Consumer sovereignty – an economic concept

Consumer sovereignty is the theory that consumer preferences determine the production of goods and services. It is the idea that it is consumers who influence production decisions. It is an economic concept where the consumer has some controlling power over goods that are produced and the idea that the consumer is the best judge of their own welfare. This means consumers can use their spending power as ‘votes’ for goods.

Consumer sovereignty is consumers making choices one by one, consumers buying one thing and not another, consumers transferring their money to some producers and not to others.

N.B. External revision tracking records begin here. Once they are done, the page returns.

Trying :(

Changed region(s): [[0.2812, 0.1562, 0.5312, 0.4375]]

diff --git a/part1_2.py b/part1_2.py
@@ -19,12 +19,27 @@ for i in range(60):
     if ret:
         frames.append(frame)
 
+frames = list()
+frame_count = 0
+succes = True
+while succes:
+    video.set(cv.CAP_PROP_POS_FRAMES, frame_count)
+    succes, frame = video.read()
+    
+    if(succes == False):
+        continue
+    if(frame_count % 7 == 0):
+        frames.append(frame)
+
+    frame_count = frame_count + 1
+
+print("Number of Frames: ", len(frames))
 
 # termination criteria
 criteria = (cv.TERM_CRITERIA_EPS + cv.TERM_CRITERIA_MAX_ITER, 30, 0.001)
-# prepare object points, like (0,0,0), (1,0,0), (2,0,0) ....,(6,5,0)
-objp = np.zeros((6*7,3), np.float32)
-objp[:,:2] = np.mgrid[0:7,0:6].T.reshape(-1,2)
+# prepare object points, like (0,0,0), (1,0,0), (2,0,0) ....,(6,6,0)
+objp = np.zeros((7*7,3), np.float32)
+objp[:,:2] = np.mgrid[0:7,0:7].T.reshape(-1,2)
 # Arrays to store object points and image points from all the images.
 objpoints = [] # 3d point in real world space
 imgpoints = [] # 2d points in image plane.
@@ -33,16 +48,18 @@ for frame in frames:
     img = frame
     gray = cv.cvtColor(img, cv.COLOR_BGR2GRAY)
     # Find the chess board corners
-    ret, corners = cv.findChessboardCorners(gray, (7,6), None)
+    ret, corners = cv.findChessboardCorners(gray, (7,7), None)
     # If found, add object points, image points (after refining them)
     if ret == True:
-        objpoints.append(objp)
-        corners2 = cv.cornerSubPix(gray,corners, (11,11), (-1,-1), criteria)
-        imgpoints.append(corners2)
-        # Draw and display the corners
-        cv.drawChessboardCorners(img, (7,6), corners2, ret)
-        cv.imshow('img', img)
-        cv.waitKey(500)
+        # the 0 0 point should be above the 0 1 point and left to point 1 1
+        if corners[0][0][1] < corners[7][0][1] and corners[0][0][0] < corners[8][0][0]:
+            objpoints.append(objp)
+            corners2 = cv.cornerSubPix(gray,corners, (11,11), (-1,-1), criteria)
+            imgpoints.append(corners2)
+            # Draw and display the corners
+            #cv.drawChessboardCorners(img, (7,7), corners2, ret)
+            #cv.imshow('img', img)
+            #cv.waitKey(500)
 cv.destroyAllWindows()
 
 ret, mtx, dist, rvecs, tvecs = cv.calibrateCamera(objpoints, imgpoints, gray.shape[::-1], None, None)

The theory of consumer sovereignty implies that the consumer knows what is best for himself or herself and his or her preferences will decide the allocation of scarce resources in the economy. Consumer sovereignty in production is the controlling power of consumers, versus the holders of scarce resources, in what final products should be produced from these resources. It is consumers making choices one by one, consumers buying one thing and not another, consumers transferring their money to some producers and not to others. It is sometimes used as a hypothesis that the production of goods and services is determined by the consumers’ demand (rather than, say, by capital owners or producers).

Consumer sovereignty has been used in both a descriptive and a normative form. It is the economic power exercised by the preferences of consumers in a free market. In the first form, the term simply means that all economic processes are ultimately focused on satisfying the wants of the final consumer. Production, exchange, and distribution are all means; consumption is the end. As a normative principle, consumer sovereignty asserts that the performance of any economy ought to be evaluated in terms of how well it fulfills the wants of its consumers.

Consumer sovereignty in welfare is the idea that the consumer is the best judge of their own welfare (rather than, say, politicians). Contemporary economic policy discourses are heavily oriented towards competition and efficiency using the modern conceptualization of the market as an institution for resource allocation and governance. It is used to claim that, for example, the government should help the poor by giving them monetary transfers, rather than by giving them products that are deemed “essential” by the politicians. It is desirable that consumers run the economy because it is the only way to have a prosperous society.